My cousins wife, and her new daughter-in-law took me around the thriving small market town and showed me modern goods as well as traditional stalls of kitchenware, garments, handbags, shoes and beauty parlours. This market town sold everything and at the end of the street was a big fruit and veg market, which we visited every day, so the food was always fresh. We always had fresh coconut juice from the big green coconuts. I really enjoyed this market town and every day there was so much to see.
I often went to Jullunder City Centre on the scooter with my neice Kimmi. She showed me the new western designer shops and new shopping malls and I saw loads of pizza and burger places, so different to five years ago. It was becoming so modern, and as a result the smaller traders and markets were being pushed out. I also noticed that everything was very high tech, it appears that India very much wants to mimic Engand and America. This is apparent from watching Indian television, with soap operas and ads. Fortunately we could still come across, smaller shops and stalls and street sellers, selling wonderful fabrics, spices, bangles and hand carved furniture. There are still lots of old buildings, with huge wooden doors and petal shaped windows as well as lots of old temples.
My visit to the Himalayan mountains in Himachal to see yet another family was wonderful. It was a four hour journey by car, every view was spectacular, with lots of white faced monkeys sitting on the side of the road waiting to be fed. The weather was much cooler too, which made a delightful change from the heat and pollution of Punjab. My cousin’s house overlooked a huge field full of wild flowers with a pond in the centre. From the back of her small house you could see the white diamond shaped mountains covered in snow, and you felt that you could touch them. It was here that I visited Dharmshala which is surrounded by cedar forests on the edge of the Himalays and is the home to the Dalai Lama and saw many beautiful Tibetan temples and monasteries. I also visited a place nearby called Achar Kund Dham.
Devotees visit this Hindu Temple and bathe in the waterfall located at the top of the temple to seek fulfilment and relief from disease.

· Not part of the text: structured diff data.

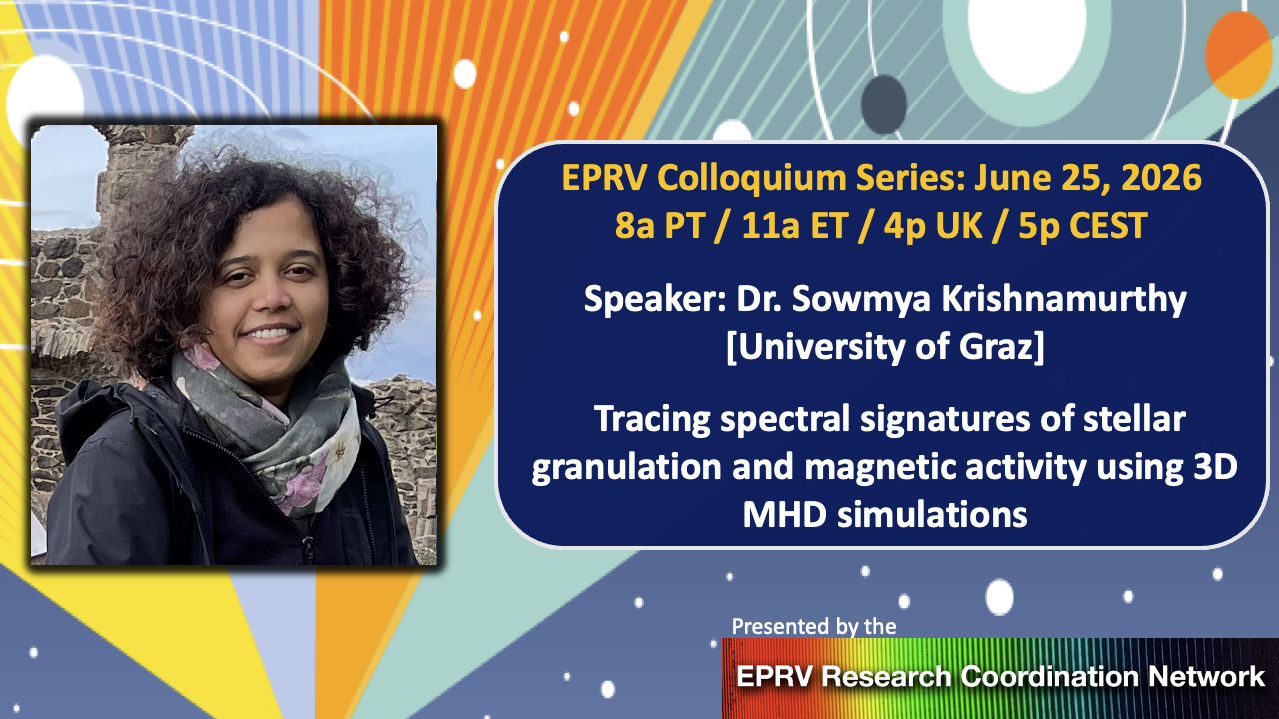
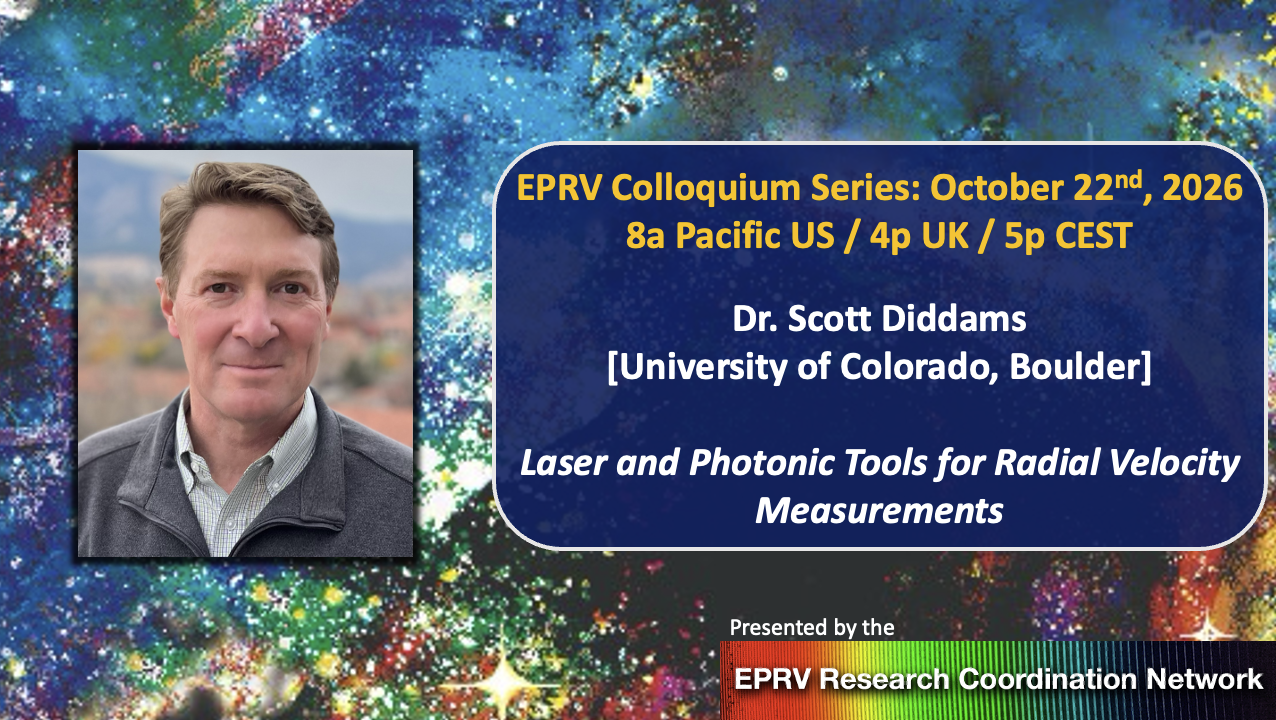
Adding Diddams colloquium details

diff --git a/events/eprv-colloquia/index.html b/events/eprv-colloquia/index.html
@@ -21,7 +21,29 @@
             <h2>RCN Colloquia</h2>
         </header>
 
-            <section>
+
+        <section>
+            <h3>Next EPRV RCN Colloquium: Thursday, Oct 22nd @ 8am Pacific US / 4pm UK</h3>
+            <h4>Connection details provided via RCN emails and Google Calendar</h4>
+            <h4>See below for full yearly schedule & recordings of past colloquia</h4>
+            <hr>
+            <img class="agenda-img" src="../../siteimages/RCN_ColloquiumAd.png" alt="RCN Colloquium Ad">
+            <p><b>Abstract:</b> In this talk, I will highlight instrumentation that leverages near-infrared photonic tools to generate frequency comb calibrators for state-of-the-art radial velocity spectrographs. 
+                In our first endeavor along these lines, we combined robust telecom electrooptic modulators with nonlinear silicon nitride nanophotonics to construct a 30 GHz frequency comb covering 
+                800 to 1300 nm for the Habitable Zone Planet Finder (HPF).  This comb calibrator has run remotely 24/7 for nearly 9 years and is an integral part of the HPF that is available nightly for observations.
+                <br><br>
+                Building on this same technological blueprint, we aim to “go blue” in the quest for finding Earth analogs.  In our new efforts, we use a similar electrooptic engine for a 20 GHz comb but have adopted 
+                lithium niobate as the nanophotonic platform to translate the spectral coverage across the visible to wavelengths as short at 350 nm. I will describe the status of the instrumentation development, 
+                including the challenges and promises associated with nanophotonic lithium niobate. A near term goal is a trial run of the technology at the Keck Planet Finder in 2027. Although we are not actively 
+                pursuing it at this time, the same lithium niobate platform could provide spectral calibration coverage beyond 3000 nm. 
+                <br><br>
+                Finally, I will briefly describe laser spectroscopy approaches that borrow from quantum sensing and atomic clocks to realize sub-meter-per-second radial velocity precision on a single absorption feature. 
+                With thermal heterodyne detection, we have locked the frequency of a laser to a solar iron line at 1565 nm. The frequency of the laser is counted with an optical frequency comb to create a “solar optical 
+                clock” that tracks the relative Earth-Sun velocity with 30 cm/s precision.
+                </p>
+        </section>
+
+        <section>
                 <p>
                     RCN Colloquia are generally scheduled for the 4th Thursday of the month at 8am Pacific US Time though we try to shift to avoid major holidays/conferences. If the speaker agrees,
                     recordings are posted to our <a href="https://www.youtube.com/@EPRVRCN" target="_blank" rel="noopener">YouTube Channel</a> and listed

diff --git a/announcements.html b/announcements.html
@@ -3,22 +3,27 @@
   <hr>
 
   <article class="announcement-item">
+    <h4><a href="/events/eprv-colloquia/">Next EPRV RCN Colloquium</a></h4>
+    <p class="announcement-meta">Thursday, Oct 22nd @ 8am Pacific US / 4pm UK feat. Scott Diddams [University of Colorado Boulder]</p>
+    <p>See the <a href="/events/eprv-colloquia/">RCN Colloquium page</a> for talk details, logistics, and full schedule!</p>
+  </article>
+
+
+  <article class="announcement-item">
     <h4><a href="/events/eprv-journal-clubs/">Next EPRV Journal Club</a></h4>
-    <p class="announcement-meta">Thursday, Oct 8th @ 8am Pacific US / 4pm UK</p>
+    <p class="announcement-meta">Thursday, Nov 12th @ 8am Pacific US / 4pm UK</p>
+<!---
     <p>October Papers:
       <ul>
         <li><a href="https://ui.adsabs.harvard.edu/abs/2026A%26A...710A.194B/abstract">Blanco-Pozo et al. 2026</a></li>
         <li><a href="https://ui.adsabs.harvard.edu/abs/2026AJ....171..124E/abstract">Ejaz et al. 2026</a></li>
         <li><a href="https://ui.adsabs.harvard.edu/abs/2026arXiv260917693L/abstract">Lubin et al. In Review</a></li>
       </ul>
+    </p>
+    -->
+    <p>
       See the <a href="/events/eprv-journal-clubs/">Journal Club page</a> for details and logistics!
     </p>
-  </article>
-
-  <article class="announcement-item">
-    <h4><a href="/events/eprv-colloquia/">2026-2027 EPRV Colloquium Schedule Announced</a></h4>
-    <p class="announcement-meta">Fourth Thursday of the month at 8am Pacific US / 4pm UK</p>
-    <p>See the <a href="/events/eprv-colloquia/">RCN Colloquium page</a> for full schedule and logistics!</p>
   </article>
 
   <article class="announcement-item">

diff --git a/navbar.html b/navbar.html
@@ -1,7 +1,7 @@
 <nav id="mainNav">
   <ul class="navbar">
     <li class="nav-brand"><a href="/"><span class="nav-brand-text">EPRV RCN</span></a></li>
-    <li><a href="/">Home</a></li>
+    <!---<li><a href="/">Home</a></li>-->
 
     <li class="has-submenu">
       <a href="/about">About</a>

My mother made a trek from Punjab and bathed at this holy place when she was pregnant with me. She had lost two babies before me and was advised by a guru to go to ensure that I survived. So as you can imagine it was a very emotional trip for me and I stood next to the waterfall, feeling the cold splashes of water on my feet and cheeks and feeling my mothers prescence.
My mother then soon after made the journey by ship to England. Very recently and out of the blue, a BBC film producer contacted me to ask if I would take part in a three part documentary called ‘Passenger’ which is about how Indian families arrived by ship to the UK to settle and stories of how they did this. The BBC had found my mothers name and my name as well as my younger brother on the 1957 Passenger List of the Batory ship which sailed from India to England. This was so exciting, as my brother and I were filmed, outside our old house in Bootle, Liverpool, the Liverpool docks, and our local beach where my dad used to sell ice cream. Our parents would have been so proud of us being part of this important historical documentary. It will be shown on BBC in July or August, so do look out for the journey of the Burman family!
Ashra Kumari Burman